Last night, over dinner with a friend, we discussed how difficult it can be to change, to divorce, to let go of relationships, sometimes even family, to quit jobs (or be fired) when they no longer serve. We have a lot of judgment about endings, ‘failures’ we call them. But we both felt that in our lives these endings had only served to propel us further into better and more fulfilling lives, despite how society might judge us and how me might judge ourselves. We agreed we should welcome the sorrow that comes with an ending and release the judgment. Because many of us start out our lives with only a glimmer of who we truly are. We make choices from that place that later, when we have grown more into ourselves, no longer fit.

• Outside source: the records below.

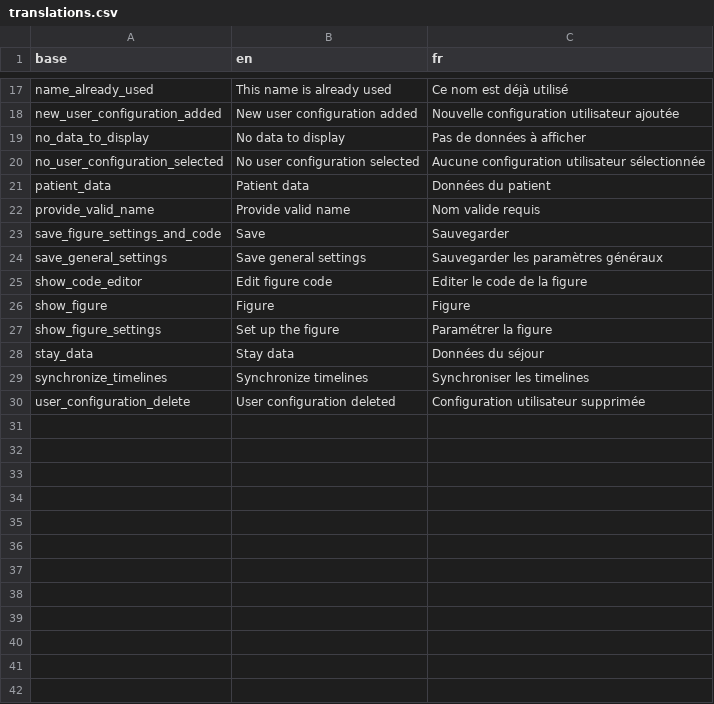
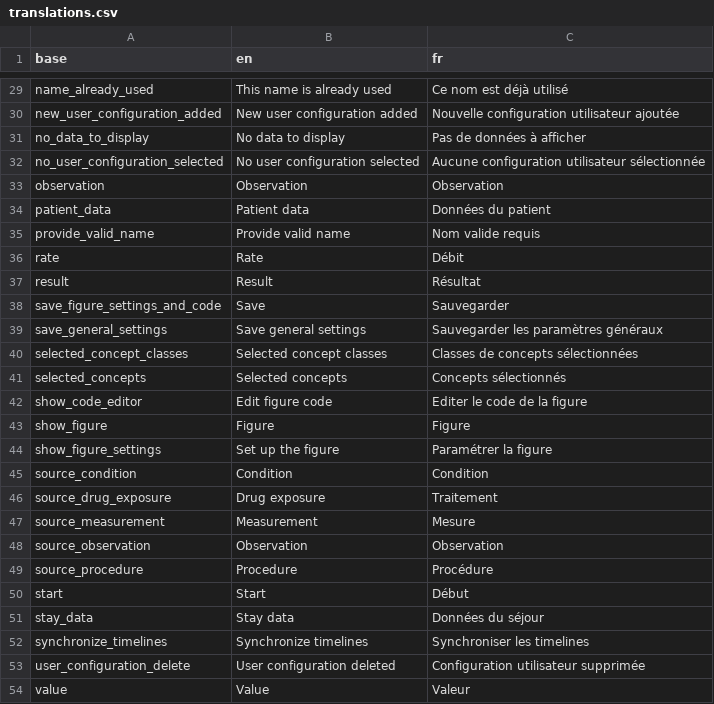
Before and after one commit to BorisDelange/LinkR-content, a CSV file: plugins/continuous_var_timeline/translations.csv, drawn as a sheet; only a part is shown, gaps mark what is left out; the diff covers the shown part only; the diff names each change by its address in the sheet, - before the commit and + after, or states it on an @@ line.

Commit message:
Merge timeline and drug plugins

```diff
--- a/plugins/continuous_var_timeline/translations.csv
+++ b/plugins/continuous_var_timeline/translations.csv
+row 33: observation | Observation | Observation
+row 36: rate | Rate | Débit
+row 37: result | Result | Résultat
+row 40: selected_concept_classes | Selected concept classes | Classes de concepts sélectionnées
+row 41: selected_concepts | Selected concepts | Concepts sélectionnés
+row 45: source_condition | Condition | Condition
+row 46: source_drug_exposure | Drug exposure | Traitement
+row 47: source_measurement | Measurement | Mesure
+row 48: source_observation | Observation | Observation
+row 49: source_procedure | Procedure | Procédure
+row 50: start | Start | Début
+row 54: value | Value | Valeur
```
Also changed, not shown: 12 added rows elsewhere in this file, 8 other files.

It’s life affirming to allow ourselves to change our external circumstances when this happens, to ‘re-pot’ our lives. We live so long now compared to a couple of hundred years ago and as women especially and men too, we have so much more opportunity to choose who we want to be and how we live our lives. I think it’s important to celebrate the right and the ability to change as we need to. To become more than we were. As Joseph Campbell, a mythologist who has greatly influenced my life and work, says “The privilege of a lifetime is being who you are.”
This is my favorite so far of a new series I’m working on called “SKY”. It references primarily an interior space…that of my own mind or spirit or soul…these days I’m less and less sure of the differences between the three. It’s a moment in time
record of my own personal emotional clearing of remaining debris. What startled me so much about this painting, when I first saw it complete, was that there was so much light despite the emotional turbulence I was feeling.
Last night I had a dream that I was telling an experienced painter or mentor that whether we as artists are painting abstract or representational work, we are all trying to capture the light.
Jill Joy - Loving an Addict, acrylic on canvas, 60x40"
This is part of the Forces of Nature Series. I painted this after dating a “Love Addict”. When he told me he was in 12 Step for love addiction I didn’t think much of it. I thought to myself — well, most of us are addicted to love right? Possibly but not in the sense that this man was. The amount of volatility, insecurity and level of demand was so high. It was like dating a storm. I painted this listening to Lucinda William’s song – “He Never Had Enough Love”.